While doubts about the effectiveness of monetary policy are not well founded, they have led to calls for the increased use of fiscal policy. This is a mistake for a number of reasons. First, fiscal policy is not very powerful. Between 1993 and 2013, Japan engaged in perhaps the largest fiscal stimulus in peacetime history, pushing its net public debt from 40 percent of GDP to nearly 190 percent of GDP. All of this stimulus had almost no impact, as Japan saw the weakest growth in aggregate demand (nominal GDP) over two decades ever experienced by a major developed economy.

Beginning in 2013, Japan switched to a tighter fiscal policy and adopted monetary stimulus, boosting its inflation target from 0 percent to 2 percent.

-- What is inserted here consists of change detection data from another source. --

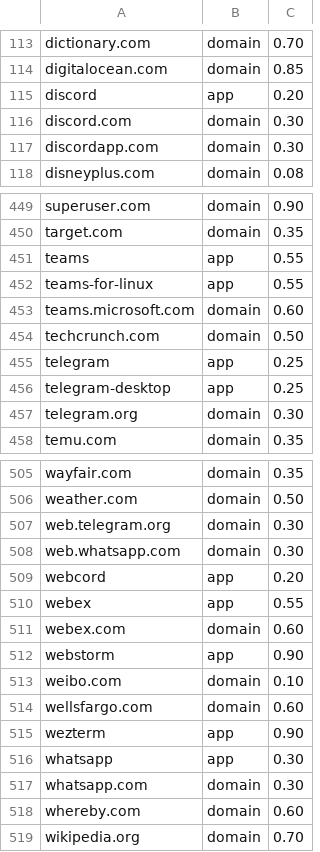
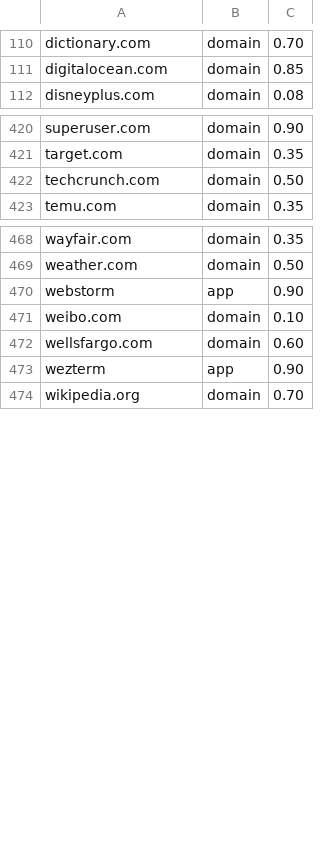
Before and after one commit to sguergachi/Nudge, a TSV file: NudgeCrossPlatform/model_exp/distraction_priors.tsv, drawn as a sheet; only a part is shown, gaps mark what is left out; the diff covers the shown part only; the diff names each change by its address in the sheet, - before the commit and + after, or states it on an @@ line.

```diff
--- a/NudgeCrossPlatform/model_exp/distraction_priors.tsv
+++ b/NudgeCrossPlatform/model_exp/distraction_priors.tsv
-row 115: discord | app | 0.20
-row 116: discord.com | domain | 0.30
-row 117: discordapp.com | domain | 0.30
-row 451: teams | app | 0.55
-row 452: teams-for-linux | app | 0.55
-row 453: teams.microsoft.com | domain | 0.60
-row 455: telegram | app | 0.25
-row 456: telegram-desktop | app | 0.25
-row 457: telegram.org | domain | 0.30
-row 507: web.telegram.org | domain | 0.30
-row 508: web.whatsapp.com | domain | 0.30
-row 509: webcord | app | 0.20
-row 510: webex | app | 0.55
-row 511: webex.com | domain | 0.60
-row 516: whatsapp | app | 0.30
-row 517: whatsapp.com | domain | 0.30
-row 518: whereby.com | domain | 0.60
```
Also changed, not shown: 30 removed rows elsewhere in this file, 7 other files.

Nominal GDP finally began increasing, and the national debt leveled off as a share of GDP.

A second problem with fiscal policy is that it asks far too much of the legislative and executive branches. To be effective, fiscal policy must be countercyclical, which means boosting the budget deficit during economic downturns and reducing it during booms. In recent years, however, the US government has done the exact opposite, sharply reducing the deficit in January 2013, when unemployment was 8.0 percent, and dramatically increasing the deficit during 2016–2019, when unemployment was falling to near-all-time lows. This sort of “procyclical” policy is destabilizing. Congress is not well equipped to engage in the sort of “fine tuning” required for an effective fiscal policy regime, especially when dominated by partisan gridlock.

And finally, fiscal stimulus through deficit spending puts a heavy tax burden on future generations, whereas monetary stimulus merely involves swapping one government asset for another of equal value.

Monetary policy is by far the most important factor in driving the business cycle. If targeting the expected future level of nominal GDP were to become the focus of central bank policy, the economy could avoid severe and prolonged recessions. The Fed probably already has the tools required to meet any foreseeable shock to spending, but in a crisis, Congress could and likely would provide additional tools.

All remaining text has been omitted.